Things You'll Need
Silicone lubricating spray
Stainless steel saucepan
It seems simple to remove a door from the doorjamb—you pull the pin and lift the door off its hinges. The challenge comes when homeowners have painted over the door hinge, leaving layers of paint accumulating over the pin, or when rust builds up around the steel pin, locking it in place. Of course, you can remove the hinge by unscrewing it from the doorjamb and the door, and maybe that is what you have to do to get the hinge pin released in the first place. Start with the simplest solutions to remove the pin and go to the next step if you cannot get the pin out.
Cut away any paint from the top of the hinge pin using a sharp utility knife. Carefully slide the blade through the paint in the thin space between the top of the pin and the top of the hinge plate. Set the knife aside.
Hold a screwdriver at the base of the hinge pin and tap it with a hammer to pry the pin head from the hinge.
Spray a silicone lubricating spray over the moving parts of the hinge as well as into the top part of the hinge around the pin. Wait for 10 to 15 minutes for the spray to penetrate the hinge. Close the door to take some of the weight off the hinge. Tap the bottom of the hinge pin with a hammer and screwdriver to pop up the pin.

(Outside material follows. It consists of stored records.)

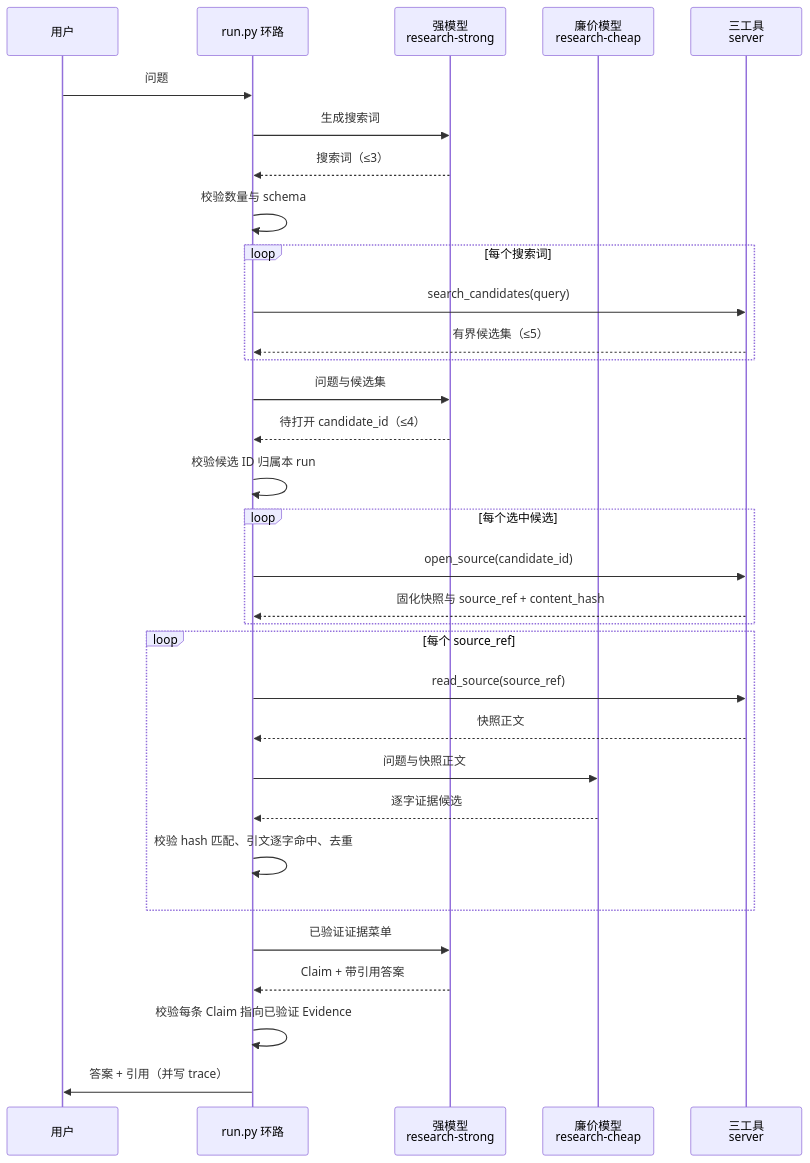
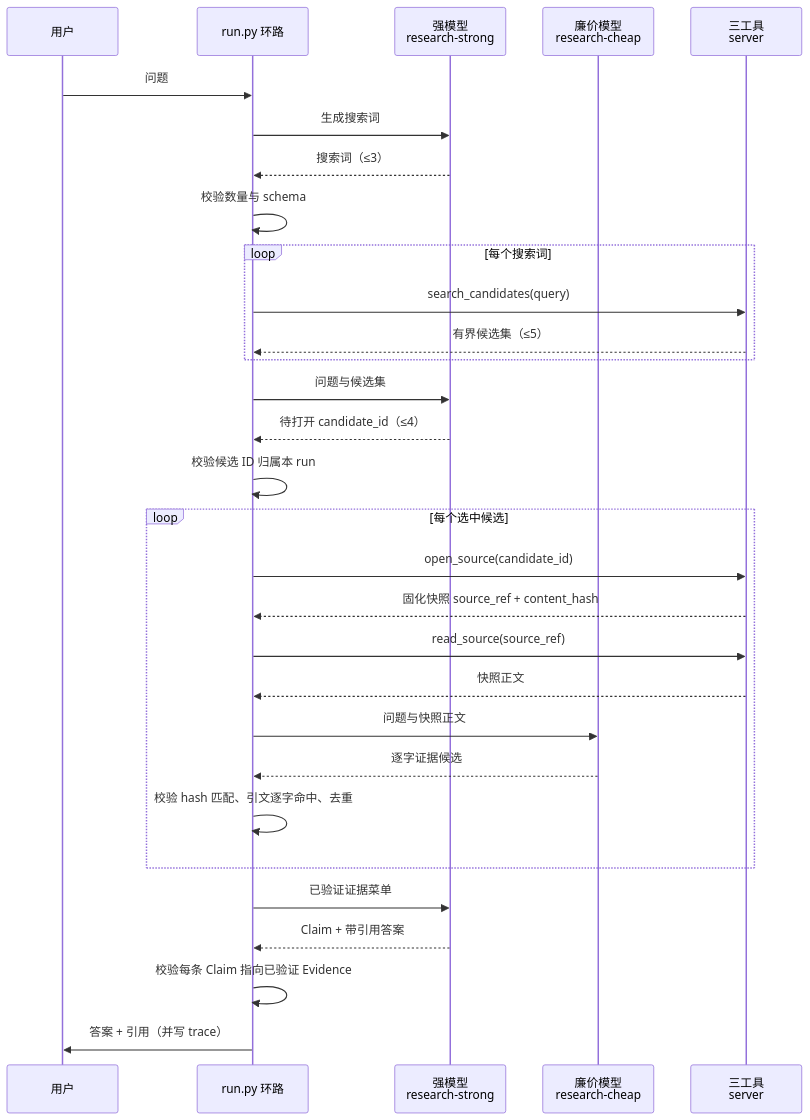
The diagram in docs/validation-poc.md (SuperCatQR/traceable-research-runtime), drawn with Mermaid before and after one commit.

Commit message:
时序图收敛：open/read/取证合并为单 loop，对齐 architecture §7 风格

````diff
--- a/docs/validation-poc.md
+++ b/docs/validation-poc.md
@@ -94,35 +94,33 @@
 ```mermaid
 sequenceDiagram
     participant U as 用户
     participant R as run.py 环路
     participant S as 强模型<br/>research-strong
     participant C as 廉价模型<br/>research-cheap
     participant SI as 三工具<br/>server
 
     U->>R: 问题
     R->>S: 生成搜索词
     S-->>R: 搜索词（≤3）
     R->>R: 校验数量与 schema
     loop 每个搜索词
         R->>SI: search_candidates(query)
         SI-->>R: 有界候选集（≤5）
     end
     R->>S: 问题与候选集
     S-->>R: 待打开 candidate_id（≤4）
     R->>R: 校验候选 ID 归属本 run
     loop 每个选中候选
         R->>SI: open_source(candidate_id)
-        SI-->>R: 固化快照与 source_ref + content_hash
-    end
-    loop 每个 source_ref
+        SI-->>R: 固化快照 source_ref + content_hash
         R->>SI: read_source(source_ref)
         SI-->>R: 快照正文
         R->>C: 问题与快照正文
         C-->>R: 逐字证据候选
         R->>R: 校验 hash 匹配、引文逐字命中、去重
     end
     R->>S: 已验证证据菜单
     S-->>R: Claim + 带引用答案
     R->>R: 校验每条 Claim 指向已验证 Evidence
     R->>U: 答案 + 引用（并写 trace）
 ```
````
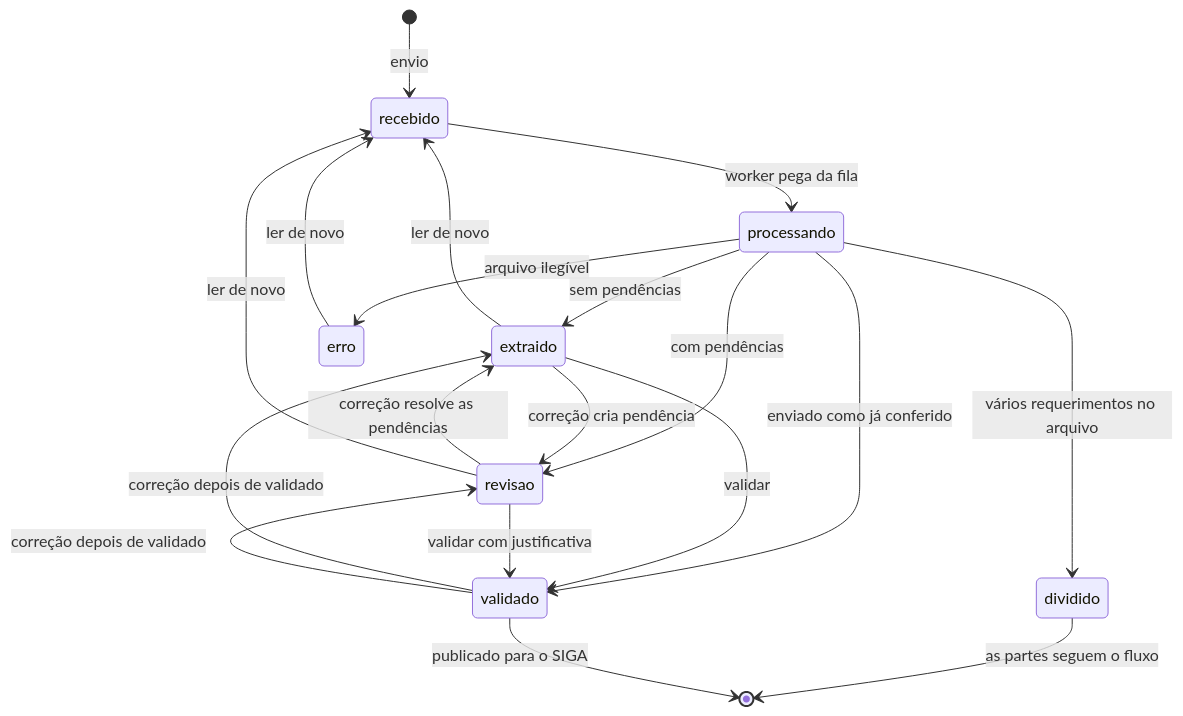
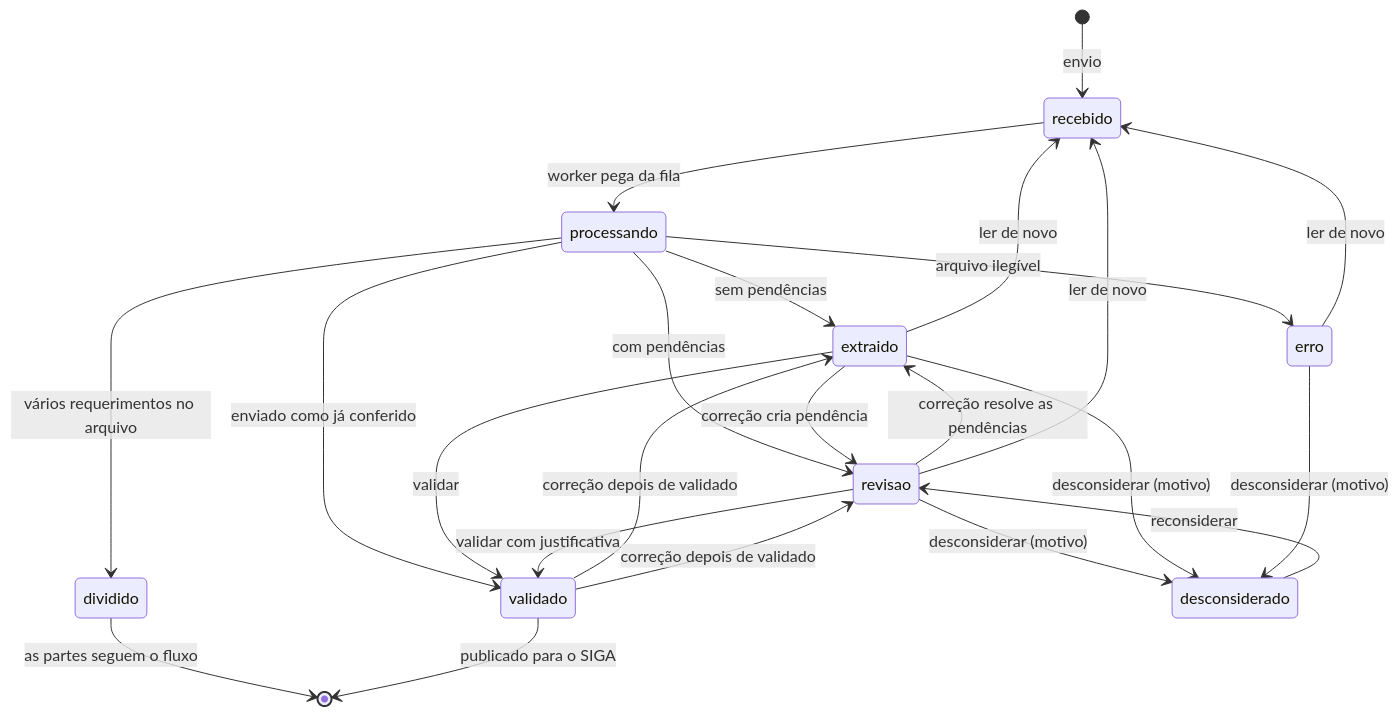
One commit to ramonabreu-data/ocr-requerimentos changed the fifth of 5 diagrams in README.md. Above: the diagram before and after it, drawn with Mermaid. The commit also changed other lines of this file and 25 other files, not shown here.

````diff
--- a/README.md
+++ b/README.md
@@ -229,21 +229,25 @@
 ```mermaid
 stateDiagram-v2
     [*] --> recebido: envio
     recebido --> processando: worker pega da fila
     processando --> extraido: sem pendências
     processando --> revisao: com pendências
     processando --> validado: enviado como já conferido
     processando --> erro: arquivo ilegível
     processando --> dividido: vários requerimentos no arquivo
     dividido --> [*]: as partes seguem o fluxo
     erro --> recebido: ler de novo
     extraido --> revisao: correção cria pendência
     revisao --> extraido: correção resolve as pendências
     extraido --> validado: validar
     revisao --> validado: validar com justificativa
+    revisao --> desconsiderado: desconsiderar (motivo)
+    extraido --> desconsiderado: desconsiderar (motivo)
+    erro --> desconsiderado: desconsiderar (motivo)
+    desconsiderado --> revisao: reconsiderar
     extraido --> recebido: ler de novo
     revisao --> recebido: ler de novo
     validado --> extraido: correção depois de validado
     validado --> revisao: correção depois de validado
     validado --> [*]: publicado para o SIGA
 ```
````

If the pin still won't budge, remove the hinge from the door by unscrewing both hinge plates from the door and the doorjamb. Fill a stainless steel saucepan with two or three cups of water and enough baking powder to cover the bottom of the pan. Bring the heat up to a low simmer. Immerse the entire hinge under the water without stirring up the baking soda. Cook the hinge for 15 minutes or until you can see the paint peeling off the metal.
Lift the hinge from the hot water with a pair of tongs. Remove any loose paint with a clean rag and dry the hinge. Let it cool so you can handle it safely.
Tap the hinge pin out of the hinge using the screwdriver placed at the base of the pin and tapping it with a hammer.
Spray the moving parts with a silicone lubricant and screw it back in place. Slide the hinge pin back in place and close the door.
Maryland resident Heide Braley is a professional writer who contributes to a variety of websites. She has focused more than 10 years of research on botanical and garden articles and was awarded a membership to the Society of Professional Journalists. Braley has studied at Pennsylvania State University and Villanova University.